The Norwegian firm noted that uptake is advancing more quickly in some regions than in others. Europe, for example, will see H2 Making up 11% of its final energy mix by 2050, with OECD Pacific countries (Australasia, Japan and South Korea) reaching 8%. Almost all other regions, including China, will languish below 7% on current trajectories.
To accelerate this process, policymakers must target fiscal and regulatory support that stimulate production and offtake simultaneously, the Norwegian firm said.
“Direct funding is the main tool supporting scaling of low-carbon hydrogen production by lowering CAPEX costs,” it explained in the report. “Demand-side policy must stimulate offtake. Fiscal policies (eg carbon pricing, taxes reflecting carbon efficiency/pollutants) are needed for low-carbon hydrogen to compete with unabated fossil-based hydrogen.”
It added: “Market-based instruments such as contracts for difference (CfDs) can cut OPEX costs and offer predictable terms for producers and end users.”

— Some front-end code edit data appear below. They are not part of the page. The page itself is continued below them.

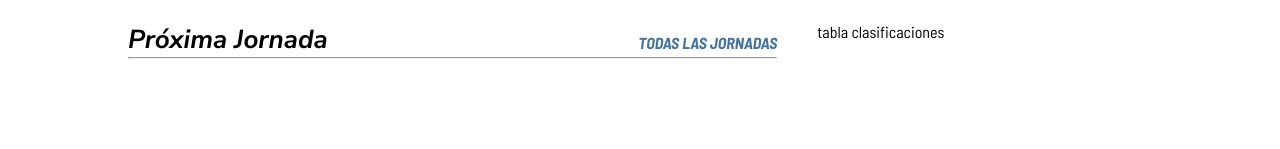
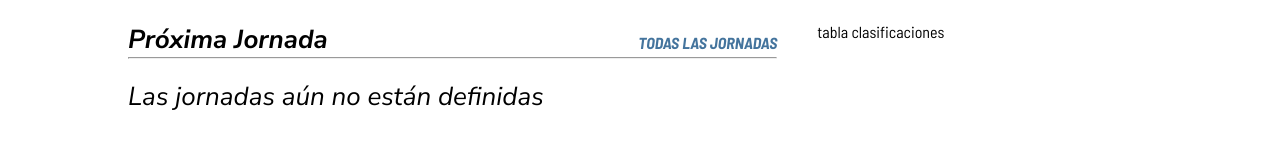
Before and after one commit to FabricioNarvaez/soccerFront, a Vue app: page / in a window 1280 px wide. Shown: the part 189-338 px from the top of the page. Built offline with nearby package versions, Linux system fonts and the light colour scheme; no server answers.

Commit message:
[FRONT-48] Show message when there are not matchweeks

```diff
--- a/src/views/HomeView.vue
+++ b/src/views/HomeView.vue
@@ -7,6 +7,8 @@
         <div class="homeMain">
             <div class="leftMain">
                 <HeaderSubtitle :subtitle="'Próxima Jornada'" :link="'/'" :linkText="'TODAS LAS JORNADAS'" />
+                <p v-if="hasMatchweeks">Upcoming matchweek</p>
+                <p v-else class="subtitle">Las jornadas aún no están definidas</p>
             </div>
             <div class="rightMain">
                 <p>tabla clasificaciones</p>
@@ -24,6 +26,7 @@
     const APIUrl = import.meta.env.VITE_API_URL;
 
     const swiperReady = ref(false);
+    const hasMatchweeks = ref(false);
     const allTeams = ref({});
 
     onMounted(async () => {
```
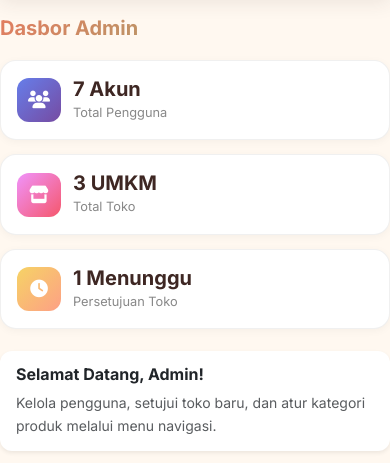
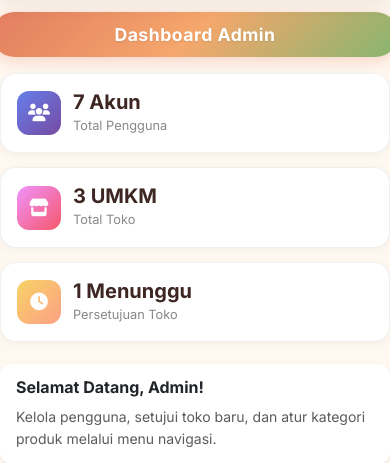
Before and after one commit to Gimm17/salakan-umkm, a CodeIgniter app: page /salakan_umkm/index.php/admin/index in a window 390 px wide. Shown: the part 62-525 px from the top of the page. Run offline with CodeIgniter, Linux system fonts and the light colour scheme; a user stored in the database is signed in; data comes from the database, SQL or seed files in the repository; some libraries are stand-ins or nearby versions.

Commit message:
UI: Gradient banner page title + rename to Dashboard Admin

```diff
--- a/application/controllers/Admin.php
+++ b/application/controllers/Admin.php
@@ -16,7 +16,7 @@ class Admin extends CI_Controller {
 
     public function index()
     {
-        $data['title'] = 'Dasbor Admin';
+        $data['title'] = 'Dashboard Admin';
         $data['total_user'] = $this->db->count_all('users');
         $data['total_toko'] = $this->db->count_all('toko');
         $data['toko_menunggu'] = $this->db->where('status_persetujuan', 'menunggu')->count_all_results('toko');
--- a/application/views/layouts/dashboard_layout.php
+++ b/application/views/layouts/dashboard_layout.php
@@ -841,26 +841,35 @@
 
     <!-- Main Content -->
     <main class="container dashboard-main">
-        <!-- Page Title - Clean Design -->
-        <div class="page-header mb-3">
-            <h1 class="page-title"><?php echo htmlspecialchars($title ?? 'Dashboard'); ?></h1>
+        <!-- Page Title Banner - Modern Design -->
+        <div class="page-title-banner mb-3">
+            <h1 class="page-title-text"><?php echo htmlspecialchars($title ?? 'Dashboard'); ?></h1>
         </div>
 
         <style>
-        .page-header {
-            padding: 0.5rem 0;
+        .page-title-banner {
+            background: linear-gradient(135deg, var(--primary) 0%, #f5a76c 50%, var(--secondary) 100%);
+            border-radius: 2rem;
+            padding: 0.875rem 1.5rem;
+            text-align: center;
+            box-shadow: 0 4px 15px rgba(226, 125, 96, 0.3);
         }
-        .page-title {
-            font-size: 1.35rem;
+        .page-title-text {
+            font-size: 1.25rem;
             font-weight: 700;
-            color: var(--text-dark);
+            color: white;
             margin: 0;
+            text-shadow: 0 1px 2px rgba(0,0,0,0.1);
+            letter-spacing: 0.5px;
         }
         @media (max-width: 768px) {
-            .page-header {
-                padding: 0.25rem 0;
+            .page-title-banner {
+                border-radius: 1.5rem;
+                padding: 0.75rem 1.25rem;
+                margin-left: -0.5rem;
+                margin-right: -0.5rem;
             }
-            .page-title {
+            .page-title-text {
                 font-size: 1.1rem;
             }
         }
```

The standards firm also called for targeted support that would ramp up renewable energy capacity to support a green hydrogen roll-out, and a “comprehensive regulatory toolbox”, noting that hard-to-abate sectors required tailored support for retrofitting equipment.
This would help with fuel switching, it added, warning that under current trajectories just 85% of hydrogen used in energy and as a feedstock will come from electrolysis or abated fossil fuels by 2050 – including “grid-based” electrolysis which will only be as renewable as the generators supplying the grid. In total DNV projects that just 56% of hydrogen production will come from electrolysis by 2050.
Policymakers should also introduce “guarantee of origin” frameworks for hydrogen, which with fiscal support such as carbon pricing and CfDs, unlock large-scale investment in the sector, DNV noted.
Electrolysis will be the dominant source of hydrogen production by mid-century, accounting for 72% of H2 demand for energy purposes only, powered by a global electrolyser capacity of 3,075 GW, DNV said, although it did not include an estimate of the amount of renewables capacity required to power it.
China will dominate electrolyser build-out, with 258GW of capacity by 2030 and 1,248GW by 2030, more than double the next biggest, Europe, which will see 111GW and 574GW in 2030 and 2050 respectively.
Based on these figures, DNV calculates that Europe will be producing approximately 6.6 million tons of green hydrogen at regional operating hours by 2030. Given that the EU is unlikely to see much blue hydrogen production, this means that the bloc will fall short of its 10 -million-tonne target, it said.
But while the prevailing view on blue hydrogen has been gloomy of late on the back of skyrocketing natural gas prices, DNV bucked this trend with the view that blue H2 will have a role to play in the short-term. In fact, it believes that blue hydrogen with CCS will account for 30% of production in 2030 as gas prices reduce, before dropping off as renewable energy capacity increases.